Death, Fear, Reincarnation
The Possibility of Enlightenment
Bubba Free John (Adi Da Samraj), 1975
Questioner describes being on a roof top and looking down and experiencing fear. He then asks Bubba a question about feeling the fear of death.
Adi Da Samrajj (Bubba Free John): Say something about death and fear? (Audience laughter) Which comes first?
Adi Da Samrajj (Bubba Free John): Are you sure?
Adi Da Samrajj (Bubba Free John): Are you sure? Maybe you didn’t have any fear until your first death. Every one of you will survive your death. That’s got nothing to do with it. You already survived many deaths but you don’t know anything about it and you’re still in the same condition you have been in for, you can’t even describe it in terms of time.
How much have you learned in this life? You have adapted to a lot of circumstances, learned some facts and some active abilities, ways of using yourself. How much have you truly learned that makes a difference that makes this circumstance unnecessary. Most of what you do simply reinforces this circumstance.
Adi Da Samraj, 1975, 1978
Death, Fear, and Reincarnation
It’s a play upon it because you never realize a higher position. You are always realizing the same position; indulging yourself, being consoled, playing it, never becoming the master of it and so this life is followed by another life and that is absolutely so. Everyone survives. When you get over the elation of really knowing that, then you begin to see really what it’s all about because there’s nothing consoling about survival at all, merely survival.
It always seems consoling to you when you view it over against the pleasure, the attachment that you have to things in life. But what if you are perpetually reincarnated a mosquito (audience laughter) with a three hour life span. You couldn’t be so damned interested in coming back could you and some of you may require such a lesson. And if you really became sensitive to what your life amounts to you would see that you are something like a perpetually reincarnated mosquito.
Last evening I watched a film that was made in the fifties probably with James Stewart playing Lindbergh, Charles Lindbergh. The movie was just about that period in his life, I think 1927, in which he flew across the Atlantic to Paris. Well that was an interesting ordeal in itself. That’s what made an interesting movie out of it. We all enjoyed watching it and so on.

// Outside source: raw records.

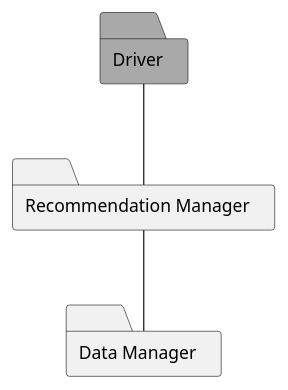
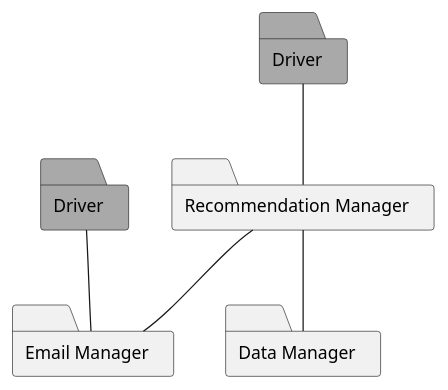
Before and after one commit to matti8702/R_and_DD_project_SE2: the diagram in DD/Implementation_integration_and_test_plan/uml_diagrams/recommendations.puml, drawn with PlantUML. The commit also changed 16 other files, not shown here.

Commit message:
refactor: move the developement of the Email Manager from the "Login and Registration" feature to "Recommendations" feature

```diff
--- a/DD/Implementation_integration_and_test_plan/uml_diagrams/recommendations.puml
+++ b/DD/Implementation_integration_and_test_plan/uml_diagrams/recommendations.puml
@@ -1,9 +1,13 @@
 @startuml feat1
 
 folder RM as "Recommendation Manager"
 folder DM as "Data Manager"
+folder EM as "Email Manager"
 folder D as "Driver" #DarkGray
+folder DE as "Driver" #DarkGray
 
+DE -- EM
 D -- RM
+RM -- EM 
 RM -- DM
 @enduml
```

But I know something else about the man’s life, the future. His child was kidnapped and murdered. He suffered all kinds of public abuse and shame, harassment, defamation, had to survive all of that, and eventually died. That’s his whole life and I just capsulized it. You know when you watch him flying across the Atlantic, lucky Lindy. It’s human fulfillment somehow, minimal suffering.
Big applause at the airport. Now you’re famous. You’re all functioning as if that’s the goal of your efforts that that fulfills existence and you can just sort of be famous or happy or sexy, whatever your personal motives may be whereby you try to fulfill yourself, and that that goes on forever.
You see, part of this whole immortal philosophy that you are involved in suggests you are going to live for a long time. Maybe you’re going to die, but you’ve going to live for a long time and by the time you get to be really old, everything you like now will be so weird and ugly looking you won’t care about it anymore.
Your husbands and wives, they’ll be sick and maybe dead or ugly and what not. You won’t be holding onto it so hard. You just carry on with your plan and eventually you’ll get to the point that even though you may die you’ll be like an overripe fruit and you won’t be concerned about it. It won’t bother you. And then maybe you’ll just go to sleep or something.
No way. All the things that you are cherishing now, embracing now, serving now, clinging to now, can be ripped off in an instant, will be, not just can be, inevitably will be and it can happen a lot before the time when you think you may be prepared for it.
You know, in our religious language we talk about what could happen to you after death. You can go to heaven. You can go to purgatory and get cleaned up or you can go to hell. (Laughter from audience.) And then perhaps having gone to purgatory or a temporary hell you will be lucky enough to be born as a human being and devote yourself to the spiritual process. Put that another way. You could say that birth is a hell. This is one of the hells. This is a domain of unhappiness. What else is hell?
A place of self-obsession, bewildered, without release, this is a tormented place, not tormented by constant fires and people gnawing on your skull (laughter from audience). All these things happen. But the nature of this hell is that we are self-possessed.We are born in unhappiness and we do not transcend this unhappiness readily and we constantly pursue happiness by all kinds of incredibly complex means and never attain it.
And in the entire history of this mortal gathering there have been occasional individuals who have actually realized the nature of existence, the condition, the reality, the divine nature and domain not simply as a form of belief, fully, bodily, utterly, transcendentally. They become a mechanism in nature that serves the possibility of awakening on the part of others.
If those who had fulfilled the way did not turn about and teach this would be truly a hell instead of being a biker hell (laughter). It would be truly a hell if there were no possibility of enlightenment, if there were no teaching, no dharma, no adepts, no sacred way, no sacred community, no capacity for understanding self-transcendence.